May in the Walla Walla Washington Valley | Visit Walla Walla

Share Walla Walla

Writing on the Wild Side #7: May, A Season of Beauty in the Walla Walla Valley

May 18, 2015

By Mike Denny:

Flax bloomMay has come to the Walla Walla Valley and draped a blanket of bright green punctuated with hundreds of thousands of native flowers that are scarlet, sapphire, royal purple and saffron over the valley. One native plant currently in bloom is the sapphire blue flax. This spectacular native flower blooms north of town in the bunchgrass prairie areas; it is about twelve inches high and has an inch and a quarter wide bloom of the most beautiful blue. This flower only blooms in May and attracts many native pollinators from bees to beetles and wasps.

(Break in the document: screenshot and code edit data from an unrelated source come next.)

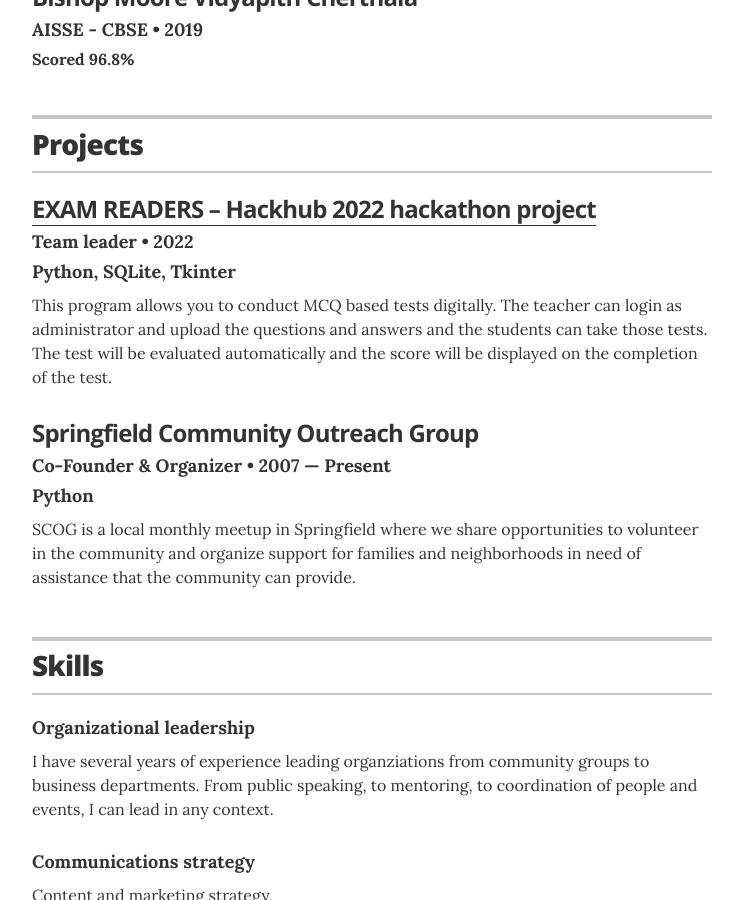
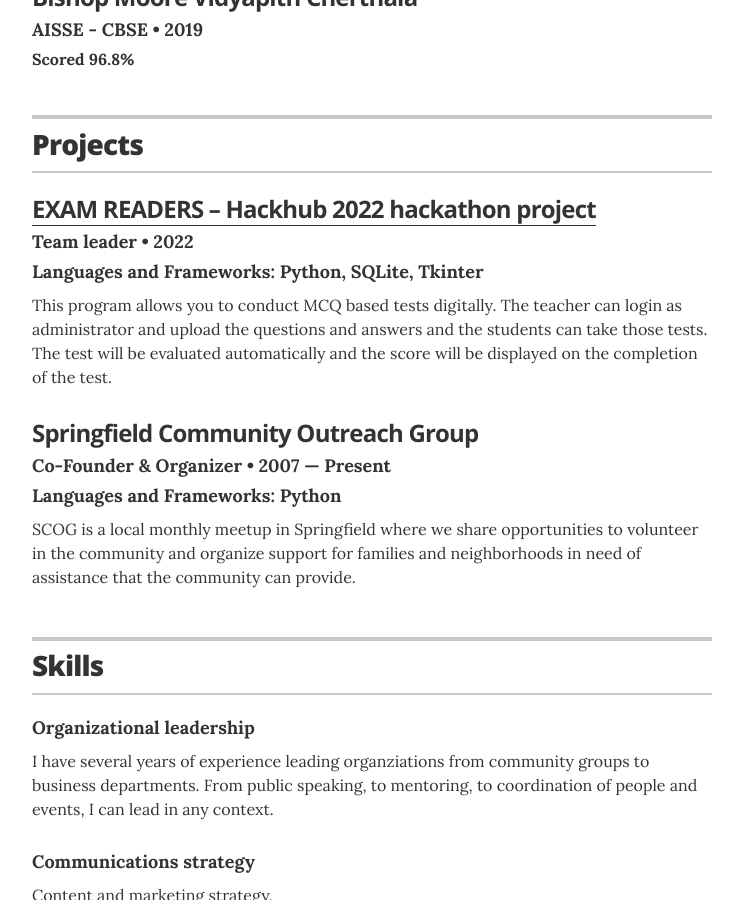
Before and after one commit to rahulvk007/digital-resume, a Jekyll site: the page built from index.html, in a window 1280 px wide and 900 px high, scrolled down 858 px. Shown: the whole window, without its empty margins (268-1011 px from the left). Built offline with Jekyll 4.4.1, drawn with Linux system fonts in a browser that asks for light colours.

Commit message:
Update resume.html

```diff
--- a/_layouts/resume.html
+++ b/_layouts/resume.html
@@ -109,7 +109,7 @@
           <meta itemprop="creator" content="{{ site.resume_name }}" itemtype="http://schema.org/Person" />
           <h3 class="resume-item-title" itemprop="name">{% if project.url %}<a href="{{ project.url }}" itemprop="url">{{ project.project }}</a>{% else %}{{ project.project }}{% endif %}</h3>
           <h4 class="resume-item-details" itemprop="description">{{ project.role }}  &bull; {{ project.duration }}</h4>
-          <h4 class="resume-item-details" itemprop="description">{{ project.stack }}</h4>
+          <h4 class="resume-item-details" itemprop="description">Languages and Frameworks: {{ project.stack }}</h4>
           <p class="resume-item-copy">{{ project.description }}</p>
         </div>
         {% endfor %}
```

Western Tanager photo credit Mike DennyAnother spectacular species is a bird that has flown all the way from Central America to breed. The Western Tanager arrives in Walla Walla County in early May to set up a nesting territory and attract a female. The males are mind blowing; they look like they belong in the tropics with their black wings, saffron yellow body and orange/red head. This bird travels almost 3,400 miles to nest in the Blue Mountains. The males’ song sounds very much like an American Robin. So in this month of migration be on the lookout for this gorgeous bird species as you could locate it anywhere. Walla Walla County has 347 documented bird species, how many can you spot?

Sara Orange Tip butterfly photo credit Mike DennyHalf way up the Blue Mountains in the canyons of the foothills is a butterfly that has spent all fall and winter in its chrysalis morphing from a caterpillar into one of the first spring butterflies to hit the cool air of the season. I am talking about the Sara’s Orange Tip butterfly. This spectacular insect has been found on the wing as early as March. As the ambient air temps rise and spring slowly ascends up into the high Blue Mountains different populations of Sara’s Orange Tips emerge and start the cycle of life all over again. There is nothing hum-drum about this wonderful native western butterfly – once on the wing it flies very quickly and directly in its search for a mate or flowers on which to nectar. The female is a little different in color as it does not have the solid orange tip (photo is of a female). Take the time to get out and explore the foothills of the northern Blue Mountains and take a chance of seeing the many species of animals and native, flowering plants that inhabit this unique and wonderful county. May is a great time to drop into Walla Walla County and relax. Remember Walla Walla has to be seen to be believed.

All photos by Mike Denny